Visibility of subscribers’ quality of experience is something operators have sought to measure since the early days of mobile networks. In this three-part blog series, we consider the emergence of 5G, the new use cases and services it brings, and the necessity to rethink the approach to measuring network performance and the quality of experience (QoE) of 5G networks.
From the emergence of GSM to the global adoption of LTE, operators’ focus has been on ensuring the quality of service (QoS) delivered to subscribers. Consequently, test solutions were developed that enabled the verification of network quality and provided specific indicators to identify and diagnose issues and to optimize performance.
The history of measuring end-user QoE
Historically, testing mobile networks has been built up from spectrum and physical layer parameters, such as RSSI and SINR, to OSS and trace data and, latterly, smartphone-based solutions that measure QoS and QoE, such as voice and video, at the point of delivery to the end user.
Quality of experience has become the ultimate parameter for operators to quantify subscriber satisfaction. As the name suggests, it is a complex metric that characterizes the human experience of the service delivered over the network to an end user’s device.
The emergence of 5G brings not only a leap in network performance and capabilities but also the increasing likelihood that the end user will be a machine, not a human. That means that existing test methodologies based on measuring voice, video and data delivered to subscribers using a mobile device should be expanded to encompass machine-type communication; a revised concept for what we mean by quality of experience (QoE) and new techniques for testing performance must be developed.
5G demands a new QoE paradigm
It is important to remember that 4G services will continue to evolve but also to recognize that the implementation of 5G will be very different from previous generations of cellular technology, particularly in the RAN. It starts with a consideration of the 5G use cases of eMBB (enhanced Mobile Broadband), mMTC (massive Machine Type Communication) and URLLC (Ultra Reliable Low Latency Communication).

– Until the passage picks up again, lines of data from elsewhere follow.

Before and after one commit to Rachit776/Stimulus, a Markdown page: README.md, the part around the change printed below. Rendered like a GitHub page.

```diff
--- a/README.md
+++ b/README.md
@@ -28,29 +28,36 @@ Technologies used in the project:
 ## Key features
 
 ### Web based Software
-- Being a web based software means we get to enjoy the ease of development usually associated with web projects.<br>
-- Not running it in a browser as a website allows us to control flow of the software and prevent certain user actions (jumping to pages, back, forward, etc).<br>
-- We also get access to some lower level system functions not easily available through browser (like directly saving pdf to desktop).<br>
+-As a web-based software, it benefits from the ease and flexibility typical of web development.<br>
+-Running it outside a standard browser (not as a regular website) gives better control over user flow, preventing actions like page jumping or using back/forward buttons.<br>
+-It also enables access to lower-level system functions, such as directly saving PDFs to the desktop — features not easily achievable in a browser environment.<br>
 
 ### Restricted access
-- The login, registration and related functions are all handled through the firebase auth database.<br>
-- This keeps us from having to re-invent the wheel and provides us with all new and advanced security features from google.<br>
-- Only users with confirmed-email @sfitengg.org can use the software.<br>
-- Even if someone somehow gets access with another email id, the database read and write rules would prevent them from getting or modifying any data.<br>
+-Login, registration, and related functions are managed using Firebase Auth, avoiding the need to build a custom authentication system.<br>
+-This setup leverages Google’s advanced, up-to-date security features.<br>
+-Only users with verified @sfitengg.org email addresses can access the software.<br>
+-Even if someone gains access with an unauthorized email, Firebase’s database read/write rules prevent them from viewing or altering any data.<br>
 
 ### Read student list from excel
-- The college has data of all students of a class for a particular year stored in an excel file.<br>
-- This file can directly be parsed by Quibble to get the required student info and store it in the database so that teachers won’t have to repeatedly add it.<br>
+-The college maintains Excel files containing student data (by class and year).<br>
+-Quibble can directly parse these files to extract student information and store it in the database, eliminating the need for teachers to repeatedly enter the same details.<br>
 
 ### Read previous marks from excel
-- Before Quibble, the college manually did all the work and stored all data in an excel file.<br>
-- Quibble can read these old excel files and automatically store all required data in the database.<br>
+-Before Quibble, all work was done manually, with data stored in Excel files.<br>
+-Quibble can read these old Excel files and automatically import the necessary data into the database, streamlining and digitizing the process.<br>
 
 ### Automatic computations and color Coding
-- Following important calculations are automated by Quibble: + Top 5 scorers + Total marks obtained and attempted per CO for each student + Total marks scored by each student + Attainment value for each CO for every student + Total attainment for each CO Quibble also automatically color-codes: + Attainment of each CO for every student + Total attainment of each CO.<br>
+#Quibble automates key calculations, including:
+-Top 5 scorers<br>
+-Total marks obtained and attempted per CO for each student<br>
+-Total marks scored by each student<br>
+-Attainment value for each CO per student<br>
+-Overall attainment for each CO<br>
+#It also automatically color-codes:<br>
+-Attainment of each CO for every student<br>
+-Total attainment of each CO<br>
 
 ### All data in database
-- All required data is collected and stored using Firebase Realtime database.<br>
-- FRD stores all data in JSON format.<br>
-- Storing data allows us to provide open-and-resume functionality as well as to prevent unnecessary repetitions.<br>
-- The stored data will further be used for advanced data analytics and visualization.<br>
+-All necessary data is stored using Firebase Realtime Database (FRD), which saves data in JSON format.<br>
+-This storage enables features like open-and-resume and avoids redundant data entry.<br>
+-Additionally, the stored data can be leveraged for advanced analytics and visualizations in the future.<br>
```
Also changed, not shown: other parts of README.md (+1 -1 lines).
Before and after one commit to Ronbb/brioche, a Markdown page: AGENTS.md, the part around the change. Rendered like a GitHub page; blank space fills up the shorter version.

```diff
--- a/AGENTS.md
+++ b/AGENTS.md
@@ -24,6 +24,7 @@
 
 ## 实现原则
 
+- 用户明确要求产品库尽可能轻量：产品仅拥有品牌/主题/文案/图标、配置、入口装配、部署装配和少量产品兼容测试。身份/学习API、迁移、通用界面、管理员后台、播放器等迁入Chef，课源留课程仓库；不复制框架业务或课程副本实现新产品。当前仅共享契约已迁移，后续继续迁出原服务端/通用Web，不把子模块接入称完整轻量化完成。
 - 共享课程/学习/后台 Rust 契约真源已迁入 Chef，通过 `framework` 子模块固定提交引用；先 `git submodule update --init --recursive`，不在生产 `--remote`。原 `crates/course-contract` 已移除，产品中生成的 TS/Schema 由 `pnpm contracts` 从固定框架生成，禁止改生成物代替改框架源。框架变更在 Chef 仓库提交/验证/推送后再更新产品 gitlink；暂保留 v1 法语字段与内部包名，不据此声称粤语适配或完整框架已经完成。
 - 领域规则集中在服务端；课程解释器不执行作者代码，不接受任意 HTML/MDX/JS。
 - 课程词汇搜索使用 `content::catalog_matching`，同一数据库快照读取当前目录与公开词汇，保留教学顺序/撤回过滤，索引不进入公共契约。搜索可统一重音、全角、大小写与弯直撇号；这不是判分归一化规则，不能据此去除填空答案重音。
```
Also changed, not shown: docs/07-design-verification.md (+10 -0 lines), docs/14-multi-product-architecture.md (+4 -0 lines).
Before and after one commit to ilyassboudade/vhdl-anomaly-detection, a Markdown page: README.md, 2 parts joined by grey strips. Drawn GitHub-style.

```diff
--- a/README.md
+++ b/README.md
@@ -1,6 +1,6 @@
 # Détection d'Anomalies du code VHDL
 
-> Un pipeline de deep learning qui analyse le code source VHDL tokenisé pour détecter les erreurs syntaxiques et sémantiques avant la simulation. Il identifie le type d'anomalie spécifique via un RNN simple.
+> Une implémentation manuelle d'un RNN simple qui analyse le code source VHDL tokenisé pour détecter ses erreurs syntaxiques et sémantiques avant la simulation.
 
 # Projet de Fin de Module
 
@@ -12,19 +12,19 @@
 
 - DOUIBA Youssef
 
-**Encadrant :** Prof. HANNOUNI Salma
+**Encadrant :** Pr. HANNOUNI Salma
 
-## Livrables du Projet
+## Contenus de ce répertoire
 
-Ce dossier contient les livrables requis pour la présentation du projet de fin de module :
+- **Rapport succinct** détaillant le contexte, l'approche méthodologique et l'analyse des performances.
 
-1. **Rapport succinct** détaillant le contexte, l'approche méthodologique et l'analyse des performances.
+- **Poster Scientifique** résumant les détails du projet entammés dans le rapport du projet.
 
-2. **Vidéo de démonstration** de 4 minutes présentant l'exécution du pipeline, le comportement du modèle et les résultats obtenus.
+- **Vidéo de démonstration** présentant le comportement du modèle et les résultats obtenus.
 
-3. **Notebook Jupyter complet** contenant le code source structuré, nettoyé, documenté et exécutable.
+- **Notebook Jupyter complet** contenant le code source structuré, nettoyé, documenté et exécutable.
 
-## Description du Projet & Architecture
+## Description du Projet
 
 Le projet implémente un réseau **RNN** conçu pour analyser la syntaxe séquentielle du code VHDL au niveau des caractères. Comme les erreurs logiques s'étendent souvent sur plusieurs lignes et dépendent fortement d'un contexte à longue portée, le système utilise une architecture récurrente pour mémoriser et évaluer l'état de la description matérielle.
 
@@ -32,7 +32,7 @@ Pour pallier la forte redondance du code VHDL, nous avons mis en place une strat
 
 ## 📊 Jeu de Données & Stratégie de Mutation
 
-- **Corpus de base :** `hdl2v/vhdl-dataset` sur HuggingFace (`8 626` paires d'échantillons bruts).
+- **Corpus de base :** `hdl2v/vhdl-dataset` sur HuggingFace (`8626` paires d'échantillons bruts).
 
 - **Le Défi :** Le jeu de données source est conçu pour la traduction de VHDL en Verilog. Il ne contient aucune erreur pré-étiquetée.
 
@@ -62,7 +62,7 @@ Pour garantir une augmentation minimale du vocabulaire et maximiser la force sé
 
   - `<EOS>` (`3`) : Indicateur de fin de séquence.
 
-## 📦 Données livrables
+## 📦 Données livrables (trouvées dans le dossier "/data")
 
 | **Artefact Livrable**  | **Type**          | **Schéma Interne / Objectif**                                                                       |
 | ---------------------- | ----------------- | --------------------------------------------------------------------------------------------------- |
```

These use cases bring new dimensions in terms of real-time, higher bandwidth, scalability, etc., and require a revised methodology and set of parameters to measure QoE. This, in turn, drives the performance of the network needed to support these uses cases.
Finally, an expanded test methodology is needed to measure new parameters more accurately at higher frequencies and wider bandwidths and meet the challenge of how to quantify QoE – particularly where the end user will not be using a smartphone. We, therefore, need to rethink our approach to what constitutes QoE and how to measure it.
We need a new interpretation and understanding of what constitutes quality of experience and how to map the consequences of changes in QoE for each application.
Smartphone-based test cases to measure the quality of eMBB will remain but for mMTC and URLLC, the end user will be a machine and the service will bring a new set of demanding parameters to measure. For machine-type communication, the traditional concept of QoE will no longer be appropriate because the end user is not a human and will not experience the service in an emotive way.
Implications for operators
The services and applications for these 5G use cases, such as automotive, industry 4.0, augmented reality, remote surgery, etc., are often more critical, and the consequences of degradation or loss of service become more serious, potentially life-threatening. Therefore, operators must monitor networks with greater accuracy and in finer detail to pre-empt QoS issues.
The challenge facing operators moves from ensuring subscriber satisfaction and compliance with SLAs to being able to guarantee the delivery of often critical services and legally prove that they meet this obligation to address questions of liability.
With each application potentially supported by a dedicated network slice, each with its own QoS definition, metrics and thresholds, operators’ network monitoring requirements expand from a single measurement for their entire network to multiple, simultaneous performance and quality measurements.
The 5G QoE measurement challenge can be summarized as follows:
- 5G use cases, particularly mMTC and URLLC, demand a new way of measuring QoE for each individual application.
- QoE has a different meaning in machine-type communication. A machine or connected thing’s QoE needs to be interpreted.
- Each application brings a specific set of network performance characteristics that need to be monitored.
- Monitoring becomes more important to operators for critical 5G applications.
- 5G testing adds a new dimension for both data acquisition and post-processing.
- Active testing and understanding of QoS per use case, allied to network operations, will be a key enabler of future 5G business cases.
The topic of defining 5G QoE test cases will be explored in the next part of this three-part series.
Find further information on testing 5G networks on our web page dedicated to 5G.